In somewhat similar vein, COP27 host country Egypt became the first country to sign a climate investment plan with the Green Climate Fund, with the aim of shifting the focus from looking at securing finance on a project-by-project basis, towards a systemic approach.
The US has also announced an Energy Transition Accelerator, in conjunction with the Rockefeller Foundation and the Bezos Earth Fund, which aims to drive private investment into the deployment of renewable power and the retirement of fossil fuel assets in developing countries.
Supply chain action
US President Biden announced at COP27 that the federal government – which spends more than US$630 billion annually – will require major suppliers to set Paris Agreement-aligned emissions reduction goals.
It's a world first for a national government, and the Biden Administration has also proposed a Federal Supplier Climate Risks and Resilience Rule that would require major federal contractors to publicly disclose their emissions and climate-related financial risks, and set science-based emissions reduction targets.

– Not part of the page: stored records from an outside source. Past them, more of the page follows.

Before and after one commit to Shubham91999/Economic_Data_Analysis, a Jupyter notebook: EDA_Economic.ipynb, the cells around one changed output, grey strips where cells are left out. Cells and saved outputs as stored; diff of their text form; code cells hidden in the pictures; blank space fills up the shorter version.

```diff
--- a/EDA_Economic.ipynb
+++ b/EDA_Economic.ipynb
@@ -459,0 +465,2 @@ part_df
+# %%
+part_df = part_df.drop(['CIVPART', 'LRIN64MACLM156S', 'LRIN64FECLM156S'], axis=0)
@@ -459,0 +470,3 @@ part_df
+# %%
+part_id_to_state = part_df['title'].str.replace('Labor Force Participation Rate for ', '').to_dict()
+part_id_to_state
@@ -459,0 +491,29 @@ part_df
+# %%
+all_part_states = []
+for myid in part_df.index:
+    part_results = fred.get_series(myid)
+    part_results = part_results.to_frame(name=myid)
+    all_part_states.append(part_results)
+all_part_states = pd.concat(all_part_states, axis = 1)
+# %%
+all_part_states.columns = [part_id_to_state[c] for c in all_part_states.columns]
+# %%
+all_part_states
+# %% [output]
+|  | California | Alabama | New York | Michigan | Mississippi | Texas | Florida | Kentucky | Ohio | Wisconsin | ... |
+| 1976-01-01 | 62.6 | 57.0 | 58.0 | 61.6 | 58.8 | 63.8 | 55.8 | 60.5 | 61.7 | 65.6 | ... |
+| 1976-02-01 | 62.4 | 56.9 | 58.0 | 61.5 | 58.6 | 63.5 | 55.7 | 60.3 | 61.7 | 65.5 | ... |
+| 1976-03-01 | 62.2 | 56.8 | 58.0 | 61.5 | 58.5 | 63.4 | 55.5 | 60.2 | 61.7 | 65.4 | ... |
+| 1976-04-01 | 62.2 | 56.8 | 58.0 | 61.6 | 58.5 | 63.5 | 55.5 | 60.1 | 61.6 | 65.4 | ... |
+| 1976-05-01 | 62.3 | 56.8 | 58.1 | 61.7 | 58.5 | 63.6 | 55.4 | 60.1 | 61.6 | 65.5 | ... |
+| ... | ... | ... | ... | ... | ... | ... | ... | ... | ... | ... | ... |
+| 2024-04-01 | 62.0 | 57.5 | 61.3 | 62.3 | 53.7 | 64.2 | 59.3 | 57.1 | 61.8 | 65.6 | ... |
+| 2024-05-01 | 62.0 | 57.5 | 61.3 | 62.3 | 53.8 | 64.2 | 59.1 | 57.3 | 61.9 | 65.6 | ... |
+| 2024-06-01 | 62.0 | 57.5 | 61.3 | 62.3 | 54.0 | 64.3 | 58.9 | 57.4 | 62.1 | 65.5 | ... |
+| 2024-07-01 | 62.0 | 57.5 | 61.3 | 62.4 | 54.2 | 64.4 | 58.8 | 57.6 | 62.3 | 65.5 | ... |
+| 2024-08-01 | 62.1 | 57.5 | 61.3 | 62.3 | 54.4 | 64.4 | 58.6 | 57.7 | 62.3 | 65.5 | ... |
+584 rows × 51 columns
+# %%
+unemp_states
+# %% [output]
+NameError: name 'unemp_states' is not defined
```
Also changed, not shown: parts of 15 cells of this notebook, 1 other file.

The international CDP program, which collects company sustainability data on behalf of more than 680 financial institutions with over $130 trillion in assets, hailed the proposed Rule as "one of the most significant supply chain rules in U.S. history".
Guidance on net-zero claims
UN Secretary-General António Guterres has released a report by a UN-convened task force that contains very significant guidance for companies keen to avoid allegations of greenwashing when they discuss their net-zero strategies.
The report makes 10 recommendations with advice on various aspects of the net-zero process, including the role of offsets.
For businesses, various developments so far at COP27 underline the importance of building familiarity with disclosure regimes such as TCFD, and with the target-setting expectations of the Science-Based Targets initiative.
On the science front, Hoesung Lee, chair of the UN's science panel, warned the summit that "the voice of today's science on climate change could not be sharper, stronger, and more sobering".
"We are not on track today to limit global warming to 1.5 degrees Celsius," Lee said.
Meanwhile, another high-profile new report from climate scientists warns against the "myth of endless adaptation", and concludes private finance isn't yet delivering the deep economic transformations needed to meet Paris targets.
Finally, although COP27 is absolutely the most important climate summit of the year, it is worth noting that G20 leaders will meet on November 15 and 16 in Indonesia, with the "transition to sustainable energy" listed as one of their priorities.
G20 economies account for about 80% of the world's emissions.
Asia-Pacific leaders will also meet in Thailand on November 18 and 19.
Norton Rose Fulbright is represented at COP27 by Anne Lapierre and Elisa de Wit, along with Johannesburg-based head of the Norton Rose Fulbright Africa team, Gregory Nott, and Cape Town-based senior associate James Ross. Norton Rose Fulbright is providing regular client updates from the talks.